ST. BONAVENTURE, NY — “I’m more headstrong now than I was in my twenties,” said Eva Hassett following a Women’s Advocacy Panel held at St. Bonaventure University on March 16.
Hassett, the executive director of the International Institute of Buffalo, said, “I used to look at jobs that I thought, as a woman, I was supposed to do. Now I focus on what I’m here to do— what I’m meant to do—not what I’m supposed to do.”
Diana Cihak and Hillary Clarke, two women who joined Hassett in holding the panel in Bonaventure’s Murphy Auditorium, nodded their heads in agreement.
Cihak is the founder and board president of the Women’s Elect political action committee and the WomenElect program, a Buffalo-based educational program that encourages and helps women to run for political office. Cihak considers herself her own mentor.
“People ask me all the time who inspired me to become an advocate for women. No one really did. I guess I inspired myself,” Cihak said, laughing afterward.
Hillary Clarke, associate director of Grassroots and Program Integration for the American Cancer Society Cancer Action Network, found inspiration differently. She knew she wanted to promote change in women’s lives following her time working for a law firm that assigned her to do research while her male coworkers handled fieldwork, Clarke said.
Making a difference in women’s lives and impacting the people they surround themselves with is among Clarke’s advocacy to-do list, which she mentioned during the Women’s Advocacy panel.
Approximately 20 people attended the panel moderated by Dean Pauline Hoffmann of St. Bonaventure’s Jandoli School of Communication, and interaction ensued between the panelists and the audience.
“This is a conversation…” Clarke said to the attendees.
“…If we can start to learn how to have conversations about women’s rights leaders can step up,” Cihak said, adding to Clarke’s statement.
Kimberly DeSimone, a lecturer at the university, sparked a discussion when she asked, “How do we help women advocate?”
Panelists suggested coming together as a community of women and using tools such as the internet and social media to take a stand, to initiate engagement and to change perspectives.
According to Hassett, social media can be a platform to change a woman’s individual perspective.
Ultimately, “it’s about the women herself,” Hassett said.
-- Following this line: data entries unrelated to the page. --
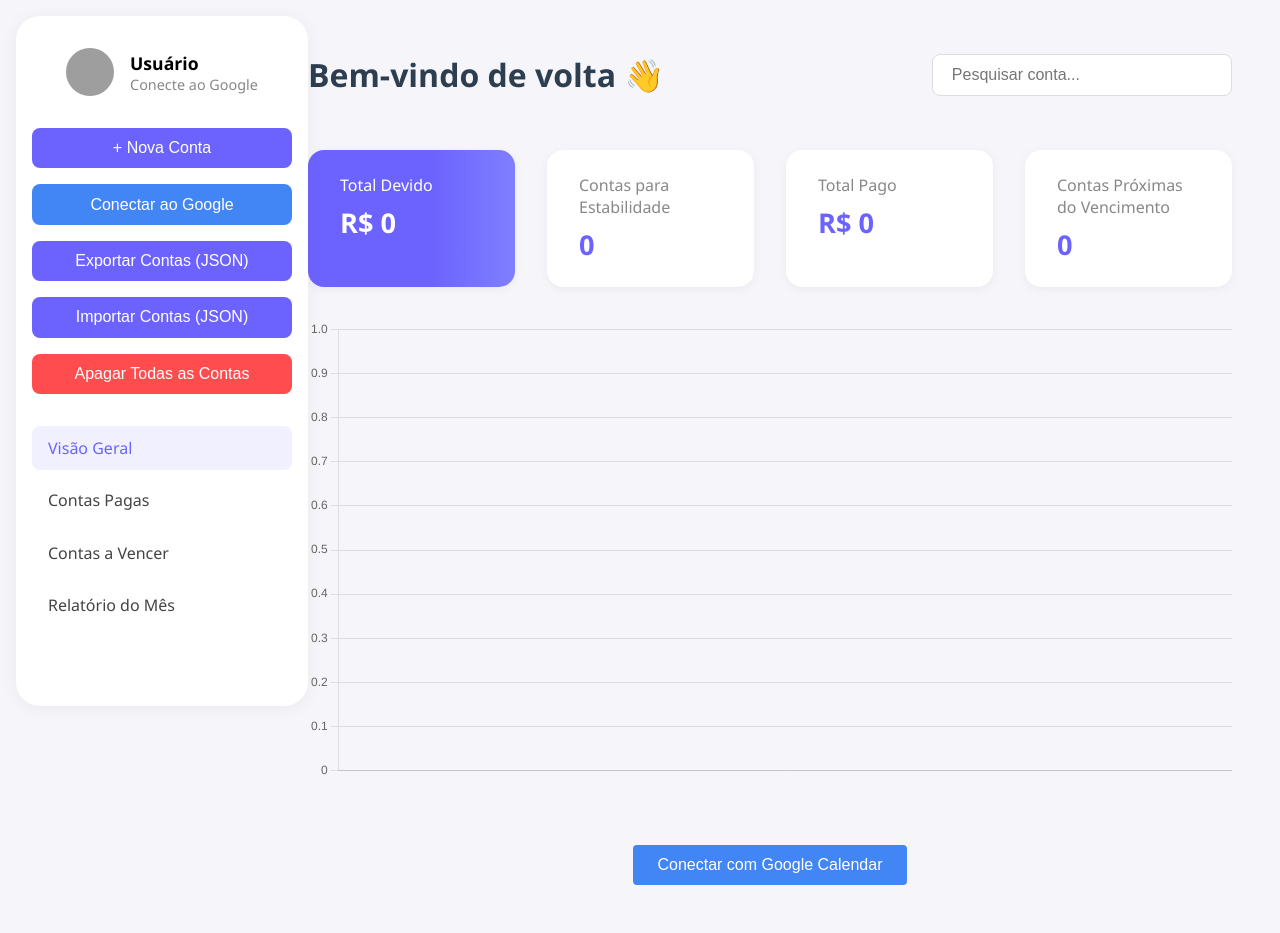
Repository: Matheus904-12/Projects-Part
Page: / (app in Gastos/)
These files come from the project's save history. The page is drawn as it stood at one moment and after the next save; the edit follows.
The browser window is 1280 px wide. The pictures show the whole page.
Pictures or frames that could not be fetched are drawn as grey boxes. The project was rebuilt for these pictures with package versions that can differ from the ones it lists, and the page was loaded fresh each time. Also part of the build but not shown: Gastos/src/components/ExportarRelatorio.vue.

Above is the page before, as saved 2025-08-28 21:40:34.

After the next save:
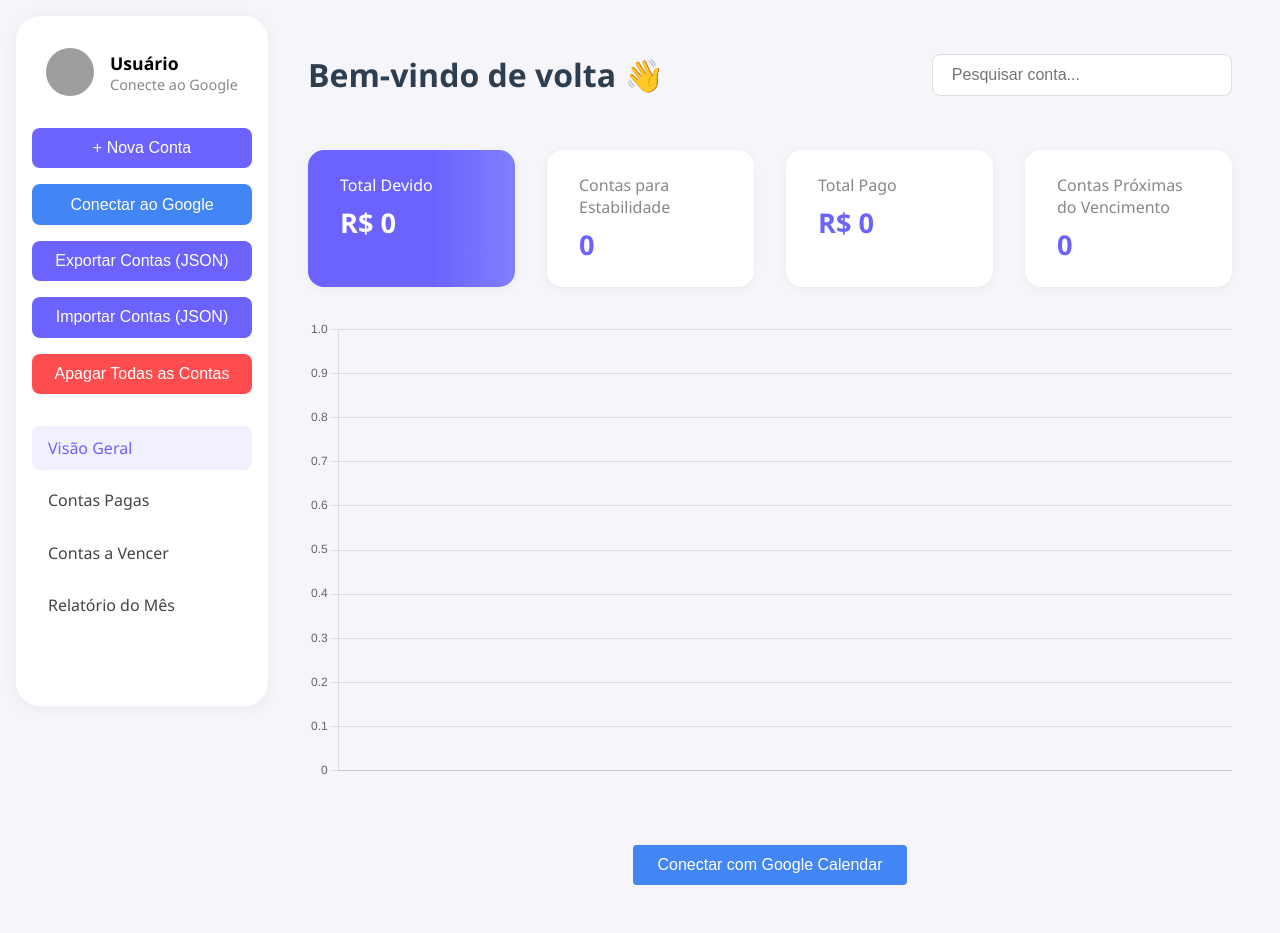
Saved 8 min 53 s later.
--- a/Gastos/src/components/GastosDashboard.vue
+++ b/Gastos/src/components/GastosDashboard.vue
@@ -240,7 +240,7 @@ export default {
 <style>
 /* Sidebar fixa à esquerda, estilo dashboard moderno */
 .sidebar {
-  width: 260px;
+  width: 220px;
   background: #fff;
   border-radius: 24px;
   margin: 1rem 0 1rem 1rem;
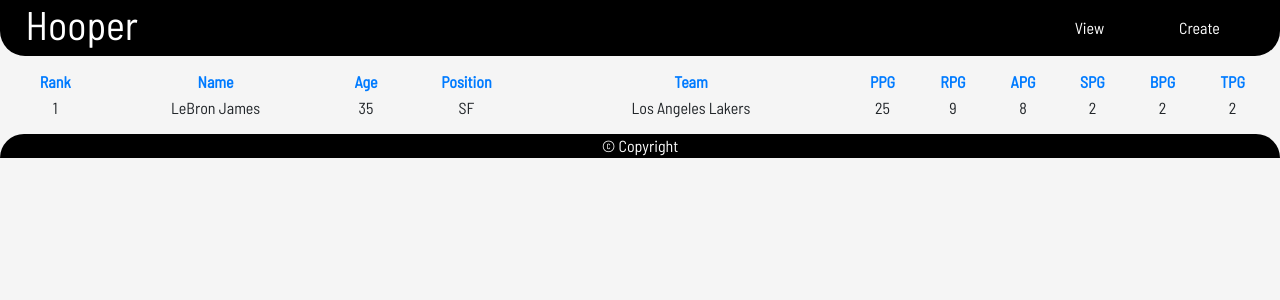
Repository: vlasarte/Hooper
Page: viewplayers.html
These files come from the project's save history. The page is drawn as it stood at one moment and after the next save; the edit follows.
The browser window is 1280 px wide. The pictures show the whole page.

Above is the page before, as saved 2020-02-24 17:18:29.

After the next save:
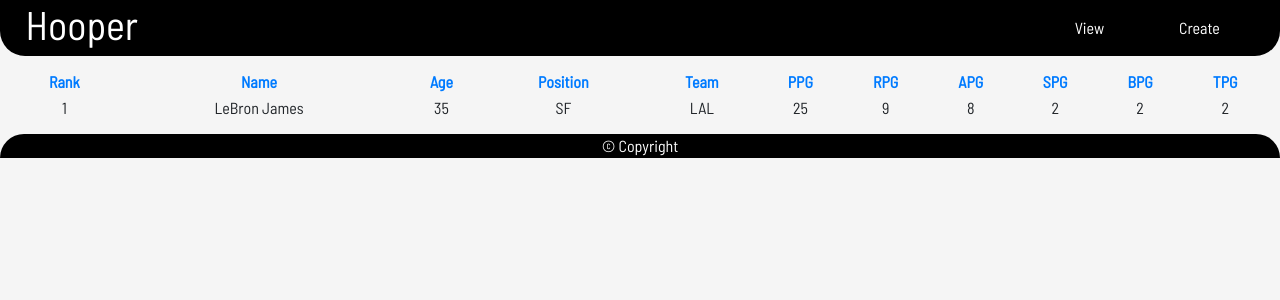
Saved 18 s later.
--- a/viewplayers.html
+++ b/viewplayers.html
@@ -56,7 +56,7 @@
                     <td>LeBron James</td>
                     <td>35</td>
                     <td>SF</td>
-                    <td>Los Angeles Lakers</td>
+                    <td>LAL</td>
                     <td>25</td>
                     <td>9</td>
                     <td>8</td>
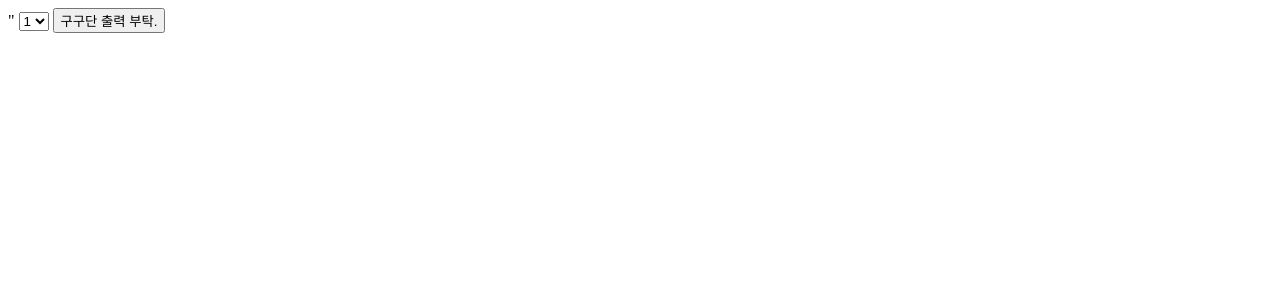
Repository: Moonsun23/jsp
Page: http://localhost/jsp01/gugudanSelect.jsp
The author's editor kept a copy of each file at every save. The page is drawn from the files as they stood at one save, then again after the next save.
The browser window is 1280 px wide. The pictures show the whole page.
The page is served by Tomcat 9.

Above is the page before, as saved 2023-06-02 07:00:45.

After the next save:
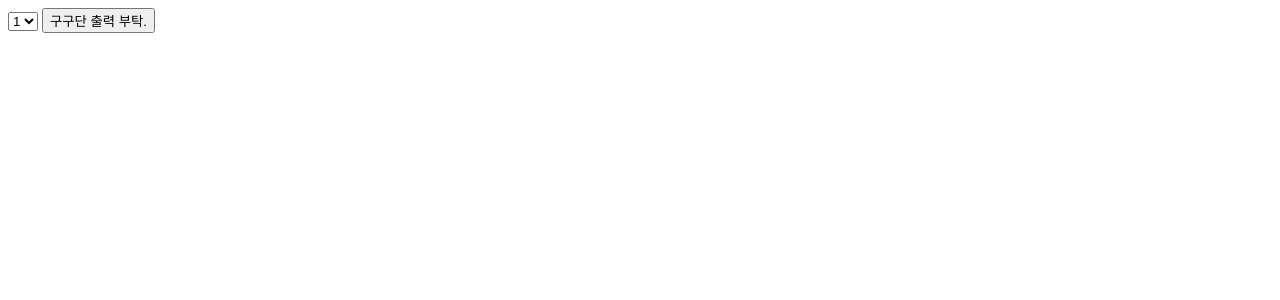
Saved 31 s later.
--- a/jsp01/src/main/webapp/gugudanSelect.jsp
+++ b/jsp01/src/main/webapp/gugudanSelect.jsp
@@ -7,18 +7,18 @@
 <title>Insert title here</title>
 </head>
 <body>
-<form action='gugudanResult.jsp'>"
-				<select name='dan'>
+<form action="gugudanResult.jsp">
+				<select name="dan">
 
-				<option value='1'>1</option>
-				<option value='2'>2</option>
-				<option value='3'>3</option>
-				<option value='4'>4</option>
-				<option value='5'>5</option>
-				<option value='6'>6</option>
-				<option value='7'>7</option>
-				<option value='8'>8</option>
-				<option value='9'>9</option>
+				<option value="1">1</option>
+				<option value="2">2</option>
+				<option value="3">3</option>
+				<option value="4">4</option>
+				<option value="5">5</option>
+				<option value="6">6</option>
+				<option value="7">7</option>
+				<option value="8">8</option>
+				<option value="9">9</option>
 				</select>
 				<button>구구단 출력 부탁.</button>
 				</form>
Clarke, Cihak and Hassett conversed with the audience for a good portion of the hour about proactive steps to supporting women of color, making strides against human trafficking and accepting refugee resettlement.
When the panel came to a close, the panelists said they hope the conversation on women’s advocacy continues.
“We can do this. We can change this,” Hassett said of making a difference in women’s lives, and ultimately, the lives of all.